In my head I was really focused on rescheduling the meetings because they all seemed very important and of course I felt like I was the only one who could possibly lead the meetings and deliver the best possible outcome. And so I was staring at the large dry erase calendar in my office that was filled with appointments as my wife came by. She had asked what I was doing and so I told her. Her immediate reply, too immediate if you ask me, was this: "You sometimes think you are more important than you really are." Ouch, and it still stings a little as I write this, because it's true.
The truth hurts sometimes.
She pointed out that I am too quick to want to handle everything and be involved in every opportunity and initiative and that I needed to trust the very capable, smart and talented people on my team. Maybe she overheard some coaching I had done or read something I had written about delegation in the past and was now serving me a heaping helping of my own advice.
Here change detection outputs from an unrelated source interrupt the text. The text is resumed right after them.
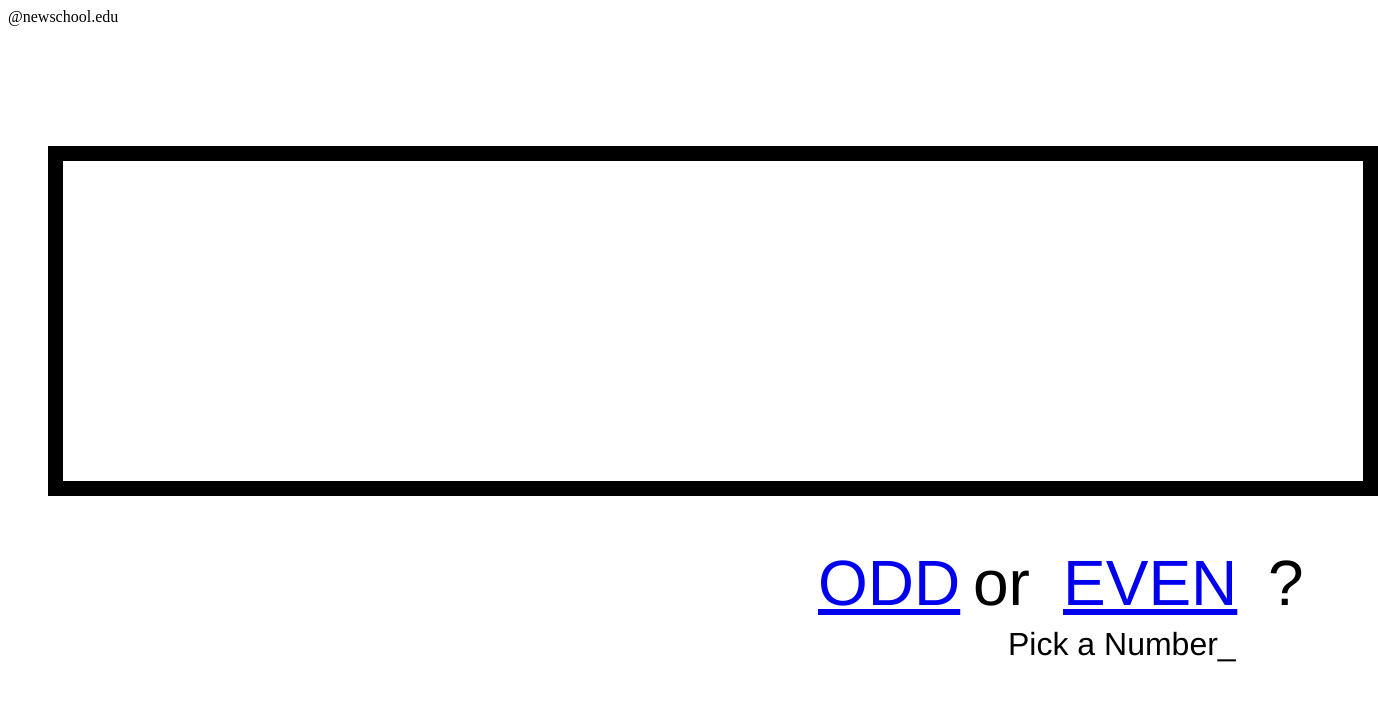
Repository: huanz488/huanz488-github.io
Page: archive/index.html
The author's editor kept a record of every edit. The page is drawn from the files as they stood at one moment, then again after the next edit.
The browser window is 1280 px wide. The page is 1378 px wide, so the pictures cover 1378 px, including what lies to the right of the window. The pictures show the whole page.

Above is the page before.

After the next edit:
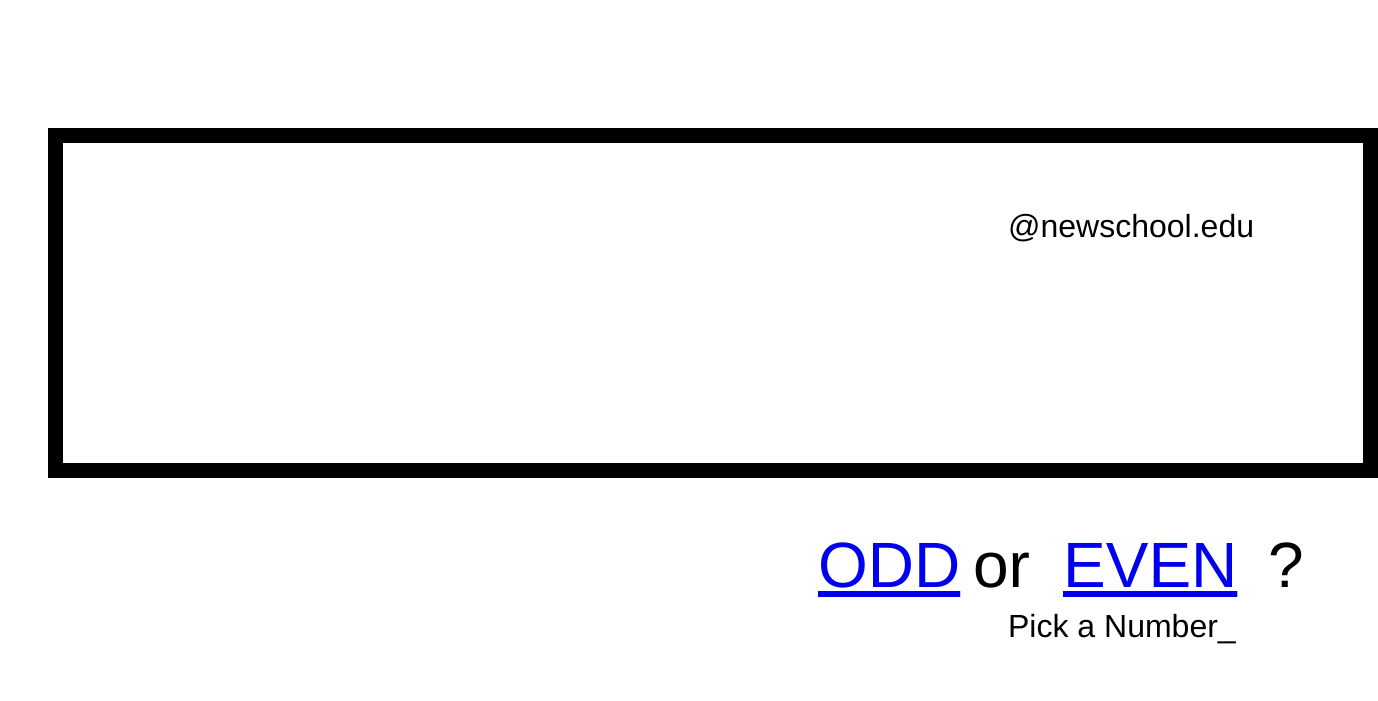
The edit:
--- a/archive/app.css
+++ b/archive/app.css
@@ -10,6 +10,15 @@
     margin:center;
 }
 
+.edu{
+text-align: -webkit-match-parent;
+font-family: 'helvetica';
+font-size: 200%;
+position:absolute;
+margin-left: 1000px;
+margin-top: 200px;
+text-decoration: none;
+}
 .odd{
 background-repeat: no-repeat;
 font-family: 'helvetica';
How about you? Are you that important? Are you the only one who can get the job done or are there people, processes and technology that you can rely on to take some of the burden or pressure off of your busy schedule? Big question, right? It's a big question because we first have to determine what is truly important to us and what our priorities really are.
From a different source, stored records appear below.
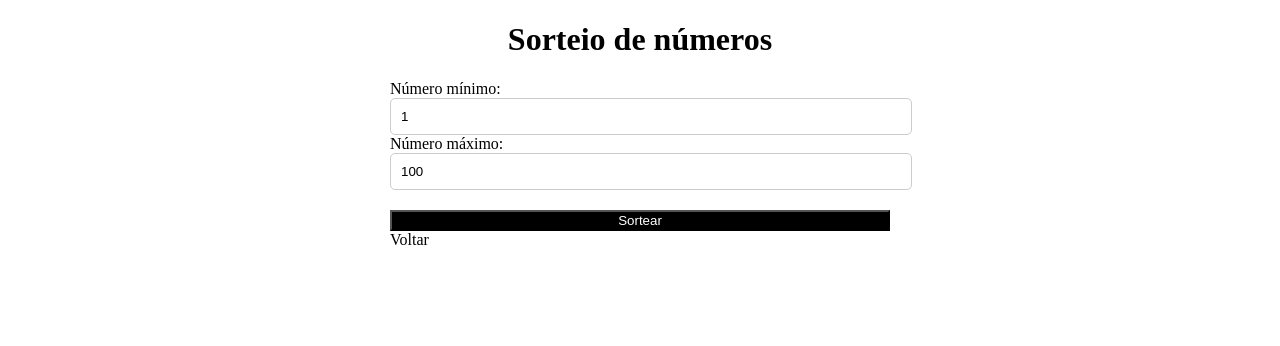
Repository: Matheus904-12/sorte
Page: sorteio-numeros.html
The author's editor kept a copy of each file at every save. The page is drawn from the files as they stood at one save, then again after the next save.
The browser window is 1280 px wide. The pictures show the whole page.

Above is the page before, as saved 2023-09-10 16:26:12.

### sorteio-numeros.html
<!DOCTYPE html>
<html lang="pt-br">
<head>
  <meta charset="UTF-8">
  <title>Sorteio de números</title>
</head>
<body>
  <div class="container">
    <h1 class="text-center">Sorteio de números</h1>
    <div class="range">
      <label for="min">Número mínimo:</label>
      <input type="number" id="min" value="1" class="form-control">
      <label for="max">Número máximo:</label>
      <input type="number" id="max" value="100" class="form-control">
    </div>
    <button id="sortear" class="btn btn-primary">Sortear</button>
    <div id="resultado" class="text-center"></div>
    <a href="index.html" class="btn btn-secondary">Voltar</a>
  </div>

  <style>
    .container {
      width: 100%;
      max-width: 500px;
      margin: 0 auto;
    }

    h1 {
      font-size: 2em;
      text-align: center;
    }

    .range {
      margin-top: 20px;
    }

    input {
      width: 100%;
      padding: 10px;
      border: 1px solid #ccc;
      border-radius: 5px;
    }

    button {
      width: 100%;
      margin-top: 20px;
      background-color: #000;
      color: #fff;
      text-decoration: none;
      cursor: pointer;
    }

    div.resultado {
      margin-top: 20px;
      text-align: center;
    }

    a {
      color: #000;
      text-decoration: none;
    }

    a:hover {
      text-decoration: underline;
    }
  </style>
  <script>
    // Função para sortear um número entre dois valores
    function sortear(min, max) {
      // Gera um número aleatório entre os dois valores
      var numero = Math.floor(Math.random() * (max - min + 1)) + min;

      // Exibe o número sorteado
      document.querySelector("#resultado").innerHTML = numero;
    }

    // Evento para o botão de sorteio
    document.querySelector("#sortear").addEventListener("click", function() {
      // Obtém os valores dos campos de entrada
      var min = parseInt(document.querySelector("#min").value);
      var max = parseInt(document.querySelector("#max").value);

      // Sorteia o número
      sortear(min, max);
    });
  </script>
</body>
</html>

After the next save:
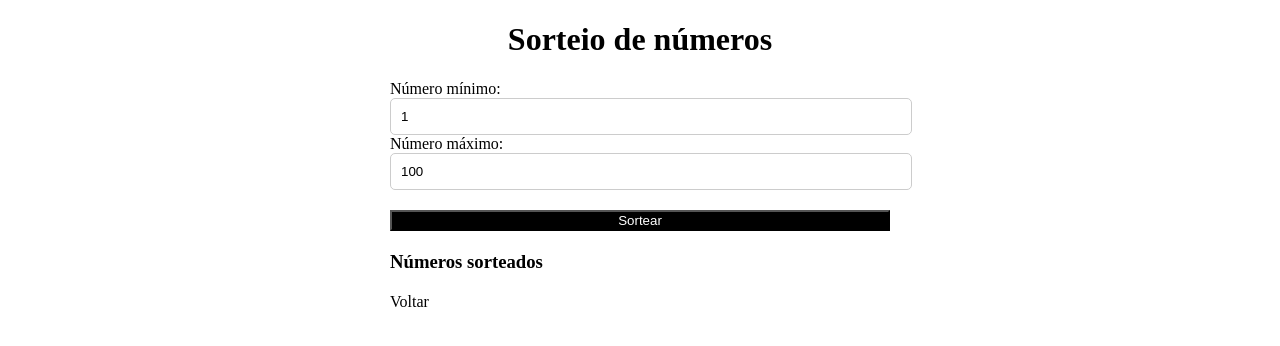
Console error: TypeError: Cannot read properties of null (reading 'addEventListener')
Saved 92 s later.
--- a/sorteio-numeros.html
+++ b/sorteio-numeros.html
@@ -15,7 +15,13 @@
     </div>
     <button id="sortear" class="btn btn-primary">Sortear</button>
     <div id="resultado" class="text-center"></div>
-    <a href="index.html" class="btn btn-secondary">Voltar</a>
+
+    <div id="sorteados" class="text-center">
+      <h3>Números sorteados</h3>
+      <ul id="lista-sorteados"></ul>
+    </div>
+
+    <a href="index.html" class="btn btn-secondary float-right">Voltar</a>
   </div>
 
   <style>
@@ -63,6 +69,27 @@
     a:hover {
       text-decoration: underline;
     }
+
+    /* Estilos para o espaço dos números sorteados */
+
+    #sorteados {
+      margin-top: 20px;
+    }
+
+    #lista-sorteados {
+      margin-bottom: 20px;
+    }
+
+    /* Estilos para o botão de voltar */
+
+    #voltar {
+      background-color: #000;
+      color: #fff;
+      border-radius: 5px;
+      border: none;
+      text-decoration: none;
+      cursor: pointer;
+    }
   </style>
   <script>
     // Função para sortear um número entre dois valores
@@ -72,6 +99,12 @@
 
       // Exibe o número sorteado
       document.querySelector("#resultado").innerHTML = numero;
+
+      // Adiciona o número sorteado à lista
+      var sorteados = document.querySelector("#lista-sorteados");
+      var li = document.createElement("li");
+      li.innerHTML = numero;
+      sorteados.appendChild(li);
     }
 
     // Evento para o botão de sorteio
@@ -83,6 +116,11 @@
       // Sorteia o número
       sortear(min, max);
     });
+
+    // Evento para o botão de voltar
+    document.querySelector("#voltar").addEventListener("click", function() {
+      location.href = "index.html";
+    });
   </script>
 </body>
 </html>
Every one of us will have the order of our own priorities. Some will consider relationships with their spouses, children, and close friends as first on their list. Others will place their emphasis on their faith. And there are many of us that prioritize our lives and schedules around our work. Then there are the folks who seem to have money as the highest on their list of things most important. Based on where we all are at the present moment our priorities could easily shift as each of the above could be increasingly more important at any given season of our lives.
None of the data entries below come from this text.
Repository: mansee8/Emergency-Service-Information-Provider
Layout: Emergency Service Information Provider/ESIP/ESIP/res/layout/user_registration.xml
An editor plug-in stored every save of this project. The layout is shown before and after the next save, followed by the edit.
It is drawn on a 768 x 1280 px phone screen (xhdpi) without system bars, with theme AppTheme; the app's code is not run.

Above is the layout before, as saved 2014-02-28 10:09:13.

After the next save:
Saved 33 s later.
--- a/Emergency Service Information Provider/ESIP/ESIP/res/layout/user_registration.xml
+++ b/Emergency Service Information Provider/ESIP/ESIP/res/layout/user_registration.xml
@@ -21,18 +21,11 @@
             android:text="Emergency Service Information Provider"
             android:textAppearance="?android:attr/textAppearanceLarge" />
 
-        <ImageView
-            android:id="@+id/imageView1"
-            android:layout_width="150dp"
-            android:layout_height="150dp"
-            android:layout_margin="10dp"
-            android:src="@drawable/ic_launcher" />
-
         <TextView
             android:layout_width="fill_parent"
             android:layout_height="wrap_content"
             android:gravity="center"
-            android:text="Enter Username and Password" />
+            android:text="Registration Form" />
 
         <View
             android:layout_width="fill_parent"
As I reflected on my own importance or lack thereof, I realized I could delegate a couple of the meetings and avoid a trip or two here at the end of the year. There are people who can complete the task effectively and productively without me and I can focus my energy and time of other things, things that do matter most. Just like many of you, work and money are a priority for me, too. But perhaps I have deluded myself and have made excuses that both were so important that I have accepted placing my family and faith behind work and money. Big mistake.
There is a framed poster on my office wall with one of my favorite quote and reminders by Forest E. Witcraft that reads, "A hundred years from now it will not matter what my bank account was, what sort of house I lived in, or kind of car I drove ... but the world may be a different place because I was important in the life of a child."
There it is in big print on my wall, right in front of me. I have to pass by it every day I come in and out of my office. And there are pictures of my children, my family, and my friends all over my office, once again right in front of me. I have memories of others so very important in my life embedded in my mind and held in my heart, not only right in front of me but a part of me. Yet, I had to be reminded that maybe, just maybe I am really not that important after all.
Now please don't take this out of context. I know we are all important in the lives of other people in both our personal and my professional life. I get that. But I think I will accept the fact that sometimes I can allow myself to simply be ... not that important.
I would love to hear all about your priorities and importance, or lack thereof at firstname.lastname@example.org and I hope that this will be a better than good week for you.
Michael Norton is a strategic consultant, business and personal coach and motivational speaker, and CEO of www.candogo.com. He writes a weekly motivational column for the Vail Daily.